I wonder why these places always seem to be looming just over my shoulder. In my hometown of Salem, Mass. there were once shaded walks that led from the various institutions on the base of Salem Neck out to its point. For the last century it’s been the location of Willows Park, long loved by area residents for its eateries, arcades, kiddie rides and breezy outlooks to Beverly Harbor and the Atlantic. The name of the park suggests the former utility of the giant trees for shading convalescing patients on a stroll from the nearby facility. The first was the charmingly named Pest House for smallpox sufferers in the 1700s (way before the park and its famous chop suey sandwiches). Various almshouses also stood there over the long stretch of the 19th century. My father remembers the poor farm that was in the area when he was a kid. Later, only one building remained, one of the lesser-known works of architect Charles Bullfinch, designer of the Mass. State House and the U.S. Capitol expansion. It was known in its final incarnation as the Chronic Care and Rehabilitation Hospital. My father’s grandmother was a patient there in her last years and the place closed in 1970 and stood there at least until the mid-80s as the date stamp on the back of this photo I took was 1983.

Pest House

When it came time to break ground for the inevitable condo development a few years later, a local resident protested to builders and city officials that they would disturb the pauper’s cemetery on the edge of the property. As recently described by this longtime Salem resident in an online town forum, the sad neglect of this graveyard meant it was known mostly to local kids who explored the vacated shoreline of the cove there. Met with denial by the authorities, the resident who posted this comment claims he was later vindicated when the excavator started digging up human bones!
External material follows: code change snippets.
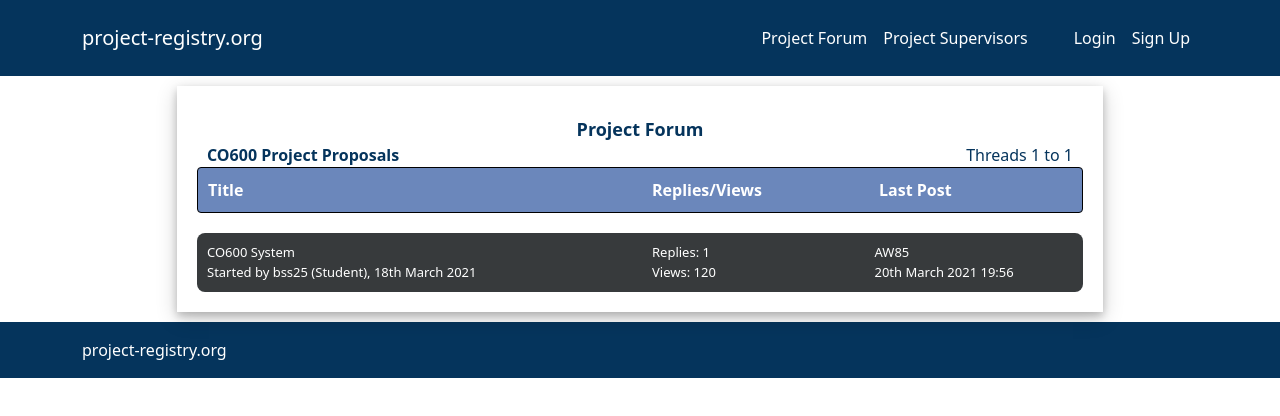
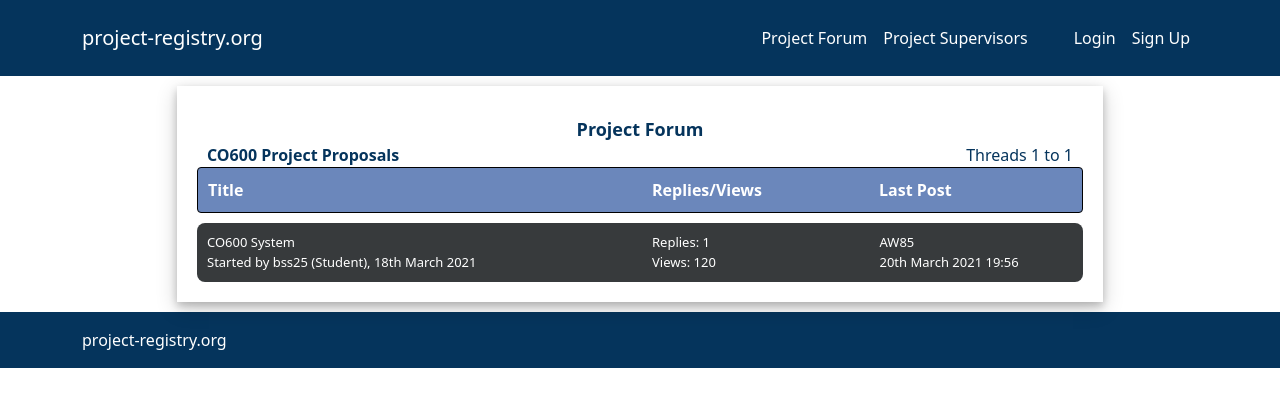
Before and after one commit to Appromode/front-end, a Next.js app: page /project-forum in a window 1280 px wide. Shown: the top 416 px of the page. Built offline with nearby package versions, Linux system fonts and the light colour scheme.

Commit message:
Left pading added to project title to fix alignment issues

```diff
--- a/components/ProjectForum/index.tsx
+++ b/components/ProjectForum/index.tsx
@@ -33,7 +33,9 @@ export const ProjectForum = () => (
       <div className={styles.projectIdea}>
         <Row>
           <Col xs={5} md={6}>
-            CO600 System
+            <div className={styles.projectTitle}>
+              CO600 System
+            </div>
           </Col>
           <Col xs={4} md={3}>
             Replies: 1
@@ -44,7 +46,9 @@ export const ProjectForum = () => (
         </Row>
         <Row>
           <Col xs={5} md={6}>
-            Started by bss25 (Student), 18th March 2021
+            <div className={styles.projectTitle}>
+              Started by bss25 (Student), 18th March 2021
+            </div>
           </Col>
           <Col xs={4} md={3}>
             Views: 120
--- a/components/ProjectForum/styles.module.scss
+++ b/components/ProjectForum/styles.module.scss
@@ -41,9 +41,13 @@
     padding-left: 10px;
 }
 
+.projectTitle {
+    padding-left: 10px;
+}
+
 .projectIdea {
-    margin-top: 20px;
-    padding: 10px 10px;
+    margin-top: 10px;
+    padding: 10px 0px;
     background-color: $default-grey;
     color: white;
     border-radius: 8px;
```
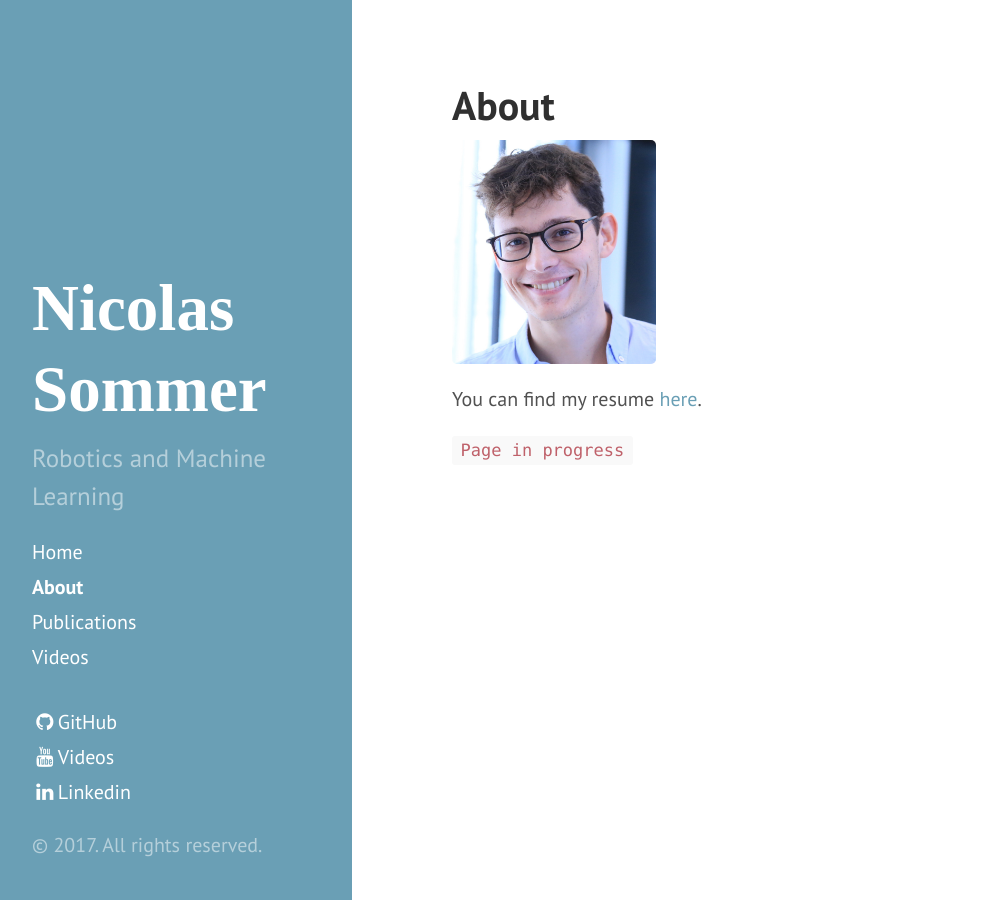
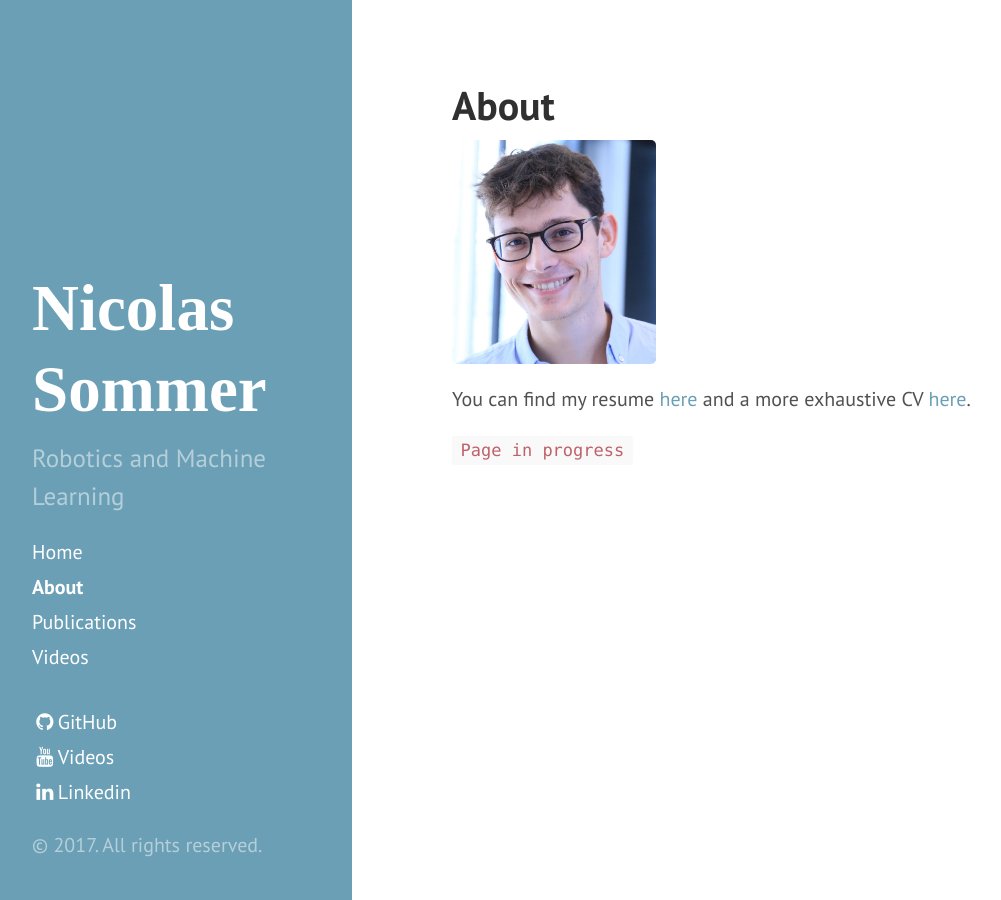
Before and after one commit to nisommer/nisommer.github.io, a Jekyll site: the page built from about.md, in a window 1280 px wide. Shown: the whole page, without its empty margins (8-1009 px from the left). Built offline with Jekyll 4.4.1, drawn with Linux system fonts in a browser that asks for light colours; nearby versions of some CDN libraries.

Commit message:
Added my full CV (renamed previous CV to resume).

```diff
--- a/about.md
+++ b/about.md
@@ -10,7 +10,7 @@ title: About
 <img src="/img/nicolas.JPG" alt="Nicolas Sommer" style="width:204px;">
 
 
-You can find my resume [here]({{ site.url}}/docs/CV.pdf).
+You can find my resume [here]({{ site.url}}/docs/resume.pdf) and a more exhaustive CV [here]({{ site.url}}/docs/cv.pdf).
 <!-- <img src="/img/nicolas.JPG" alt="Nicolas Sommer" style=""> -->
 
 `Page in progress`
```
Also changed, not shown: 2 other files.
But my childhood visit to see my great-grandmother was not the last time I set foot inside that building on the Pest House site. In 1977, an older friend in a clique I ran with at the time headed an obscure youth-services program out of a first floor office. The rest of the building was empty. As one of the few events this friend ever managed to pull together, she screened a movie against a sheet affixed to the back of the building. We sat probably a stone’s throw away from the cemetery that remained undetected in the pale beyond just behind us. The film was “Night Watch” a 1967 chiller starring Elizabeth Taylor as a woman who has seen a terrible crime that no one wants to hear about. The guy who wrote that post must know the feeling.